Sometimes referred to as a “one-page site”, the infinite scroll design is a bit of a hot topic among web designers. Some developers using Selenium WebDriver look for ways to scrap infinite scrolling from Python packages.
Some experts say that it’s ideal for mobile pages, but not so much for web pages. According to Smashing Magazine, the use of infinite scroll or pagination either one is “not black and white”, and that it all “varies according to the context of the page.”
To help you decide if it’s right for your site or blog, here are the pros and cons of using infinite scroll in web design:
Scrolling, for many individuals, is better than clicking – When it comes to lengthy content, such as a tutorial, scrolling provides better usability. Making people keep clicking to “view the next page” can be annoying.
When done correctly, it makes users feel in control – Users want to feel like they are the ones in control when scrolling down a web page. If it’s just one long mess with a lack of indicators and landmarks, the user will feel less empowered and more confused. When you do use landmarks and a smart progress indicator, infinite scrolling will work a lot better.
It keeps the user’s attention on photo-driven sites – Have you noticed that Google uses infinite scrolling in its image results, even though it still uses pagination for web page results? The infinite scroll design helps make image galleries and visual-focused sites appear more seamless. The “next page” links can be distracting. This is also why you should avoid using slideshows or carousel design elements. The Instapage.com blog explains that “image sliders are bad for conversions”.
Real time data and information benefits from infinite scrolling – Like with image pages, infinite scrolling makes real-time information pages seamless. This is why you find this type of design on social media sites and the “comments” section under news articles.
It’s NOT helpful at all for sites that cover a variety of topics – If your website covers multiple topics or angles, it’s better to use pagination to break up the topics. Each page should only focus on one issue. It can be overwhelming for viewers to have to keep scrolling down to figure out exactly what point you are trying to make.

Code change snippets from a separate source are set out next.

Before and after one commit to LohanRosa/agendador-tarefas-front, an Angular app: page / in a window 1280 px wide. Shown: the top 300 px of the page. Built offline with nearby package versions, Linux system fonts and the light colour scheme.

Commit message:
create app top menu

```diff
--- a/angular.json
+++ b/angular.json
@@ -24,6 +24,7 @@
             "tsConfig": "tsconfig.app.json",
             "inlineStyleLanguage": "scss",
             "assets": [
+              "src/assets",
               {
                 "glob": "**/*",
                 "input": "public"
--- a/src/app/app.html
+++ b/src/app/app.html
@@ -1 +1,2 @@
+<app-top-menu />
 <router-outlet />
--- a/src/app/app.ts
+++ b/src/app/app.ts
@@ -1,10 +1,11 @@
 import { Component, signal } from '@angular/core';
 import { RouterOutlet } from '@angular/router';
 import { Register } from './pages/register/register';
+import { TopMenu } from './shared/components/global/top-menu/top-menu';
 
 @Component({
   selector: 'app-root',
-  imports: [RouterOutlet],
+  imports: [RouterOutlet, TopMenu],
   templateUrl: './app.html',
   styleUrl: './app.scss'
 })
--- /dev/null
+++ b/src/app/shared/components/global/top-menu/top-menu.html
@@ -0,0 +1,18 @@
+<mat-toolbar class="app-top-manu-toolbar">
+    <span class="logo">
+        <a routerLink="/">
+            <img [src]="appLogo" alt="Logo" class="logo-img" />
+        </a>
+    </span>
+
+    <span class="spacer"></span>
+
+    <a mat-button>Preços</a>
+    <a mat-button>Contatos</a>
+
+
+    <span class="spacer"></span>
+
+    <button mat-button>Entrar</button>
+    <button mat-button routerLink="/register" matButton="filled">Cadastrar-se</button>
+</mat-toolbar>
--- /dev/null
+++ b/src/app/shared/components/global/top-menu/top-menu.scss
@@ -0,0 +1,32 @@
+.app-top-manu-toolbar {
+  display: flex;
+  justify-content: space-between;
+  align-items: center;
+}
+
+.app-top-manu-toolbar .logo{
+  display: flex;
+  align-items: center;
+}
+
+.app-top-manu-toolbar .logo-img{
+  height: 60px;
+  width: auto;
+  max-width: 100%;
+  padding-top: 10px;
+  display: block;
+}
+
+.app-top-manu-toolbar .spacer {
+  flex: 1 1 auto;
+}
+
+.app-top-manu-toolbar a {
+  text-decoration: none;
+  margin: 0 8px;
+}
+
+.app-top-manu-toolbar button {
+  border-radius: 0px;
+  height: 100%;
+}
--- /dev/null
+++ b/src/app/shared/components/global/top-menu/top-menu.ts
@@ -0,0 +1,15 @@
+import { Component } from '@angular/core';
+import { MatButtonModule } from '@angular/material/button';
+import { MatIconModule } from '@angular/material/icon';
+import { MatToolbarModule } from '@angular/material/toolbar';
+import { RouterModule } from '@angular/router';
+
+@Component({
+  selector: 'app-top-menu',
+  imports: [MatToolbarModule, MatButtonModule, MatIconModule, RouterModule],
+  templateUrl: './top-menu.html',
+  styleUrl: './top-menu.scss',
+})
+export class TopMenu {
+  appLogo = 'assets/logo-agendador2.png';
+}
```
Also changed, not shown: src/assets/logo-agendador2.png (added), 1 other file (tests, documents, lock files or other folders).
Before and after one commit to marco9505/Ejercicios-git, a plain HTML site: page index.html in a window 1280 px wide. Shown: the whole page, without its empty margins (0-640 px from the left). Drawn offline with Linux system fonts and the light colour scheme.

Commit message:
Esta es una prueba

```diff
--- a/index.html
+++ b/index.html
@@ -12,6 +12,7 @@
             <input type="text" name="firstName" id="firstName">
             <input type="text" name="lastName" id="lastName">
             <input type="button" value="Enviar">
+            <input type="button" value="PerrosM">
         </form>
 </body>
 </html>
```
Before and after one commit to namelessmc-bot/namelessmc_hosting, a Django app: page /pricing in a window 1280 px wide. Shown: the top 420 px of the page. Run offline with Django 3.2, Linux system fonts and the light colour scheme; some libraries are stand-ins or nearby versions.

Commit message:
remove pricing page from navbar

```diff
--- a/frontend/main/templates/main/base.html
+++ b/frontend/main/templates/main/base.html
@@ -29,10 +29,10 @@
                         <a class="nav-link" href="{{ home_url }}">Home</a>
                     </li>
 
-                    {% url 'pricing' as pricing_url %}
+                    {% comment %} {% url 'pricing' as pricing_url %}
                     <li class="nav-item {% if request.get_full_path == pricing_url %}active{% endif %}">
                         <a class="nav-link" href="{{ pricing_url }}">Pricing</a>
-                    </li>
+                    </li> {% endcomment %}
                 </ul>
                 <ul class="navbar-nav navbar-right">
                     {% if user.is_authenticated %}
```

It’s difficult to have a footer with infinite scroll – Many companies want to display important links in their footers so that customers know what to click on in order to find what they’re looking for. It’s easier to have a footer without an infinite scroll design.
It’s not always ideal for SEO – A page with infinite scrolling is still just one page. Crawlers aren’t advanced enough to always emulate manual user behavior, which means they don’t always access all of the individual elements in the content feed. If Googlebots have a hard time accessing all of your content, that content is less likely to appear in search results. Also, an infinite scroll design can slow down the loading time of the page, which is also harmful toward your SERPs.
Consider the type of website you are running and weigh the pros and cons to determine if the infinite scrolling design is ideal for your responsive web development needs.